Somber cherry blossom seasonThousands of digital cameras are snapping that famous shot of the cherry blossoms framing the Jefferson Memorial and the Tidal Basin here despite bouts of chilly, rainy weather, but, somehow, the mood is not the same this year.
By: Ann McFeatters, The Dickinson Press
Thousands of digital cameras are snapping that famous shot of the cherry blossoms framing the Jefferson Memorial and the Tidal Basin here despite bouts of chilly, rainy weather, but, somehow, the mood is not the same this year.
Oh yes, there are the life-sized cardboard cutouts of Barack Obama, with tourists taking turns photographing each other draping an arm familiarly over his shoulder. The sweatshirt and T-shirt vendors aren’t suffering. Hotels, featuring special savings packages, are doing well. Museums, even the few that charge admission, are crowded. The subways are doing a brisk business. Restaurants feature cherry desserts and drinks. Exhibits on Abraham Lincoln, born 200 years ago, are legion. But the mood is not as upbeat as usual.
The official estimate is that at least 1 million tourists will visit Washington this year during cherry blossom time, which celebrates the gift of 3,000 cherry trees from the mayor of Tokyo to the District of Columbia in 1912. (A shipment of 2,000 trees in 1910 was burned because of disease and insect infestation.)
But even with students giddy at being on spring break and families from every state eager for some fun, the mood is more somber this year in this lovely period between the end of winter and all-out spring.
The official National Cherry Blossom Festival ladies’ waterproof jacket has been reduced from $65 to $45. More families are packing their own snacks instead of stopping for $2 bottles of soda and chips. Rooms in nice, downtown hotels are still available for $200 to $300 a night.
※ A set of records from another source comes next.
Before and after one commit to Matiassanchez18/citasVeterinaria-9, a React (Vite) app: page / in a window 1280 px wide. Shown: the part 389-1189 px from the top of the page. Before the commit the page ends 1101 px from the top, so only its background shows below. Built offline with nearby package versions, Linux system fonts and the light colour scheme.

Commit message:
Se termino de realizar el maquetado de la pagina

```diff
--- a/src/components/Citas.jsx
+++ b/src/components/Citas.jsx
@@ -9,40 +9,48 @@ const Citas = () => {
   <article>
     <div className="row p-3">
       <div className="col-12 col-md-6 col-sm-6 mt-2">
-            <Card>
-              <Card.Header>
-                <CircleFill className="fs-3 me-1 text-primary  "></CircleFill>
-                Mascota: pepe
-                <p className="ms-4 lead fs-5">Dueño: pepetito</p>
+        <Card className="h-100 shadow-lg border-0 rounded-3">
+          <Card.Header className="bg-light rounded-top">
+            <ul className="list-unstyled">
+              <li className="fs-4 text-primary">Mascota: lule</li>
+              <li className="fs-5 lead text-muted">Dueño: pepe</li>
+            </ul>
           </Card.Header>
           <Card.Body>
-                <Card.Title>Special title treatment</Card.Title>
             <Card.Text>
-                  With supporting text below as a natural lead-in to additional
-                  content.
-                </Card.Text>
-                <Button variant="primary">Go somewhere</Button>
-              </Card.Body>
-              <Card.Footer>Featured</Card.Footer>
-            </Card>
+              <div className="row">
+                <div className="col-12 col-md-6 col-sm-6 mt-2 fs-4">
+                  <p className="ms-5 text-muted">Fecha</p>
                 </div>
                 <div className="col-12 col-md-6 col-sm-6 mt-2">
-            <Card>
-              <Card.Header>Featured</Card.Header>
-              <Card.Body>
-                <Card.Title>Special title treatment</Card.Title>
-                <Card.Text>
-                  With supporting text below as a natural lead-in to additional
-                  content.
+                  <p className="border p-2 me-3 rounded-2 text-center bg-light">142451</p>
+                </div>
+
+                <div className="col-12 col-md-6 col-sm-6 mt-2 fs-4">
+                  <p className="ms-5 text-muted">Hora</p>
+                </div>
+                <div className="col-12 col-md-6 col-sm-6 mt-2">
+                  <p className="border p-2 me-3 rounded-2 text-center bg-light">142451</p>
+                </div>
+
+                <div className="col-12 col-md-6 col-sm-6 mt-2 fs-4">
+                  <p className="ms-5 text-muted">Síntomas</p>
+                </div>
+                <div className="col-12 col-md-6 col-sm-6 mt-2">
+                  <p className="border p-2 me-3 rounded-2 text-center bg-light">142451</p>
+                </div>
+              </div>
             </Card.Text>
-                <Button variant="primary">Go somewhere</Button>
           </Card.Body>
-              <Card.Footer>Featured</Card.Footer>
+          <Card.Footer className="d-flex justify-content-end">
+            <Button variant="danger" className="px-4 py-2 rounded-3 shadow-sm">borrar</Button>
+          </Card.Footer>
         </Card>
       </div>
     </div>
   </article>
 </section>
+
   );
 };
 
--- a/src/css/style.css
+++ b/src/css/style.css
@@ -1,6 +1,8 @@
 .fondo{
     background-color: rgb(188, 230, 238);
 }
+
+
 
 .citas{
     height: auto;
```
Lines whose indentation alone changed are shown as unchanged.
Tourists from North Dakota feel guilty because their friends and families are battling flood disaster back home. Military families on leave feel guilty because so many friends and relatives are serving in Iraq and Afghanistan. Parents are admonishing children to pay attention to tour guides because this isn’t just a fun trip — you need to know this stuff for school.
Crowds flocking to the White House to peer through the iron fence were talking about the European trip of President Obama and the increasingly popular first lady Michelle for an economic summit. People who said they never paid attention to such events were discussing, with no small degree of skepticism, what the European summit might strive to do to ameliorate the deepening worldwide recession. The simple fact of being a tourist in Washington made them think about the G-20.
You hear snippets of conversation in the subway and in museums and waiting to tour the Capitol. People are worried about the future. Those with jobs are worried they won’t keep them. Everyone knows someone who is unemployed. Those with children worry about paying for college. Those with homes worry about paying the mortgage.
One man shelling out $72 for tickets to the Spy Museum said he had lost his job as a car salesman but had promised his family he’d take them to D.C. this spring. He refused to discuss what he plans to do when he gets home but said all the talk in Washington about a trillion dollars here and a trillion there was depressing him.
Obama is all about restoring Americans’ confidence in their economic system, their country and their leaders. We want to believe he knows what he is doing although we suspect he’s got his fingers crossed behind his back. We don’t want to think the banking system is broken, but deep in our hearts we believe it probably is. We want to hope that at least by the end of 2010, jobs will come back, housing prices will increase and those obliterated 401(k)s will return to some form of normalcy.
Completely unable to know what will happen, we take our children to see Washington and its spectacular monuments. We hope we’re inspiring the next generation to love this country and its traditions. And, for a short while, we take comfort in the splendor that nature produces every spring in our beautiful capital city.
— Columnist Ann McFeatters has covered the White House and national politics since 1986.